Content revision data:
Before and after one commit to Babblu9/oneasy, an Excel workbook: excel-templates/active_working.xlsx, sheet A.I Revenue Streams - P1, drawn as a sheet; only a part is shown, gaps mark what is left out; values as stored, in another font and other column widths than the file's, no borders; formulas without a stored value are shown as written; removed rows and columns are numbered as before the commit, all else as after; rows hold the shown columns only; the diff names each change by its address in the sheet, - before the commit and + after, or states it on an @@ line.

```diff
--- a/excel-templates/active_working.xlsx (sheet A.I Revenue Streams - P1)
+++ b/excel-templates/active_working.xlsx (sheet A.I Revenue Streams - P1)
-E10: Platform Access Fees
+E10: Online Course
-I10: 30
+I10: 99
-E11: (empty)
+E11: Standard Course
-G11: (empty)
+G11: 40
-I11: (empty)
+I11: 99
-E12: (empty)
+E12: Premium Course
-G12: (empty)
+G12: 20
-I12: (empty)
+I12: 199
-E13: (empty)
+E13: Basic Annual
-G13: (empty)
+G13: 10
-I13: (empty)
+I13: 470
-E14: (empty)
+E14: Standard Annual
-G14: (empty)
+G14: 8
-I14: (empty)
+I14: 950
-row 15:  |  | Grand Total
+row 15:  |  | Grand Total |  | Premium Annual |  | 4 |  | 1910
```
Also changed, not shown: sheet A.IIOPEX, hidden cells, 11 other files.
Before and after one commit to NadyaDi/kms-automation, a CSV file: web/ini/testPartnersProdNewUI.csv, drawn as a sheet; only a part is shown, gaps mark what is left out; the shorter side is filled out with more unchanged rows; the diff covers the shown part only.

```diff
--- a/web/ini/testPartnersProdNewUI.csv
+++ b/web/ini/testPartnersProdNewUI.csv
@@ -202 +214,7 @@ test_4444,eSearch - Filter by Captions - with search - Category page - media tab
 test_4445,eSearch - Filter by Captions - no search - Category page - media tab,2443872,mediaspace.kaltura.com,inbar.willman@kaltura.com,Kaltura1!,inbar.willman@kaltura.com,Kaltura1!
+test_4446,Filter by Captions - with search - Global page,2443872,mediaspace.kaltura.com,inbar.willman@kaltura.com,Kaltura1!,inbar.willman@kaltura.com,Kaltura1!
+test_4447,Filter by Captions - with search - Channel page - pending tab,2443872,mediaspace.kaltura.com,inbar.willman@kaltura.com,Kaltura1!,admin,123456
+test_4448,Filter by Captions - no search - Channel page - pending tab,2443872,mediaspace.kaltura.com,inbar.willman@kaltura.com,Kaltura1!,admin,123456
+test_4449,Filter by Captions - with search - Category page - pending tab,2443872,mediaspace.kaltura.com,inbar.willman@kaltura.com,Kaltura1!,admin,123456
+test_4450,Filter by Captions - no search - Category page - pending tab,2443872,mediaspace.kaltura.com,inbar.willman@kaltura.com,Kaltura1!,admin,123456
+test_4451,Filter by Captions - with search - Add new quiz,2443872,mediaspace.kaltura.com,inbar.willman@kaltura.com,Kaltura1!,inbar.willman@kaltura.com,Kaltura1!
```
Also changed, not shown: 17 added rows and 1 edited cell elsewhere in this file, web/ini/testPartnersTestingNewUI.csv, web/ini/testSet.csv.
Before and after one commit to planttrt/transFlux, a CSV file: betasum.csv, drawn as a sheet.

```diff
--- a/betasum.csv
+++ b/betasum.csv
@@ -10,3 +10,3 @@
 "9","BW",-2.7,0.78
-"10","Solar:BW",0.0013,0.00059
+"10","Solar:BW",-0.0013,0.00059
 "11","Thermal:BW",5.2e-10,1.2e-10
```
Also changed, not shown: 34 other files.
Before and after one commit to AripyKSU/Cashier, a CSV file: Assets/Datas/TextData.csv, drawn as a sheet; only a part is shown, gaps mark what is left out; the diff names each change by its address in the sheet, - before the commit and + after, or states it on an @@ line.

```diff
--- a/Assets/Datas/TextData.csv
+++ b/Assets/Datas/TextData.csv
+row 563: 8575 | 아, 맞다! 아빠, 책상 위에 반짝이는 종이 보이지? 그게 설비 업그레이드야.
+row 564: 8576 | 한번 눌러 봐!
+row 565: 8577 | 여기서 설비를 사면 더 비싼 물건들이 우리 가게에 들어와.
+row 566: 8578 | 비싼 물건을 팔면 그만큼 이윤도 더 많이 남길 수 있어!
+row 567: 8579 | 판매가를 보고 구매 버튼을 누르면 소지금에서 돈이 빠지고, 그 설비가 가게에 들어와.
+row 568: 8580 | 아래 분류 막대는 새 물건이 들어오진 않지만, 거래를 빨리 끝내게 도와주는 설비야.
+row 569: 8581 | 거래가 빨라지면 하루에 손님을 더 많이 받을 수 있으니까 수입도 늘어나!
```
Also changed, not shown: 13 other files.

■ Aim of the exercise
Find the string "mediaspace" in the records, then copy each line where it occurs.

■ Your response
 test_4445,eSearch - Filter by Captions - no search - Category page - media tab,2443872,mediaspace.kaltura.com,inbar.willman@kaltura.com,Kaltura1!,inbar.willman@kaltura.com,Kaltura1!
+test_4446,Filter by Captions - with search - Global page,2443872,mediaspace.kaltura.com,inbar.willman@kaltura.com,Kaltura1!,inbar.willman@kaltura.com,Kaltura1!
+test_4447,Filter by Captions - with search - Channel page - pending tab,2443872,mediaspace.kaltura.com,inbar.willman@kaltura.com,Kaltura1!,admin,123456
+test_4448,Filter by Captions - no search - Channel page - pending tab,2443872,mediaspace.kaltura.com,inbar.willman@kaltura.com,Kaltura1!,admin,123456
+test_4449,Filter by Captions - with search - Category page - pending tab,2443872,mediaspace.kaltura.com,inbar.willman@kaltura.com,Kaltura1!,admin,123456
+test_4450,Filter by Captions - no search - Category page - pending tab,2443872,mediaspace.kaltura.com,inbar.willman@kaltura.com,Kaltura1!,admin,123456
+test_4451,Filter by Captions - with search - Add new quiz,2443872,mediaspace.kaltura.com,inbar.willman@kaltura.com,Kaltura1!,inbar.willman@kaltura.com,Kaltura1!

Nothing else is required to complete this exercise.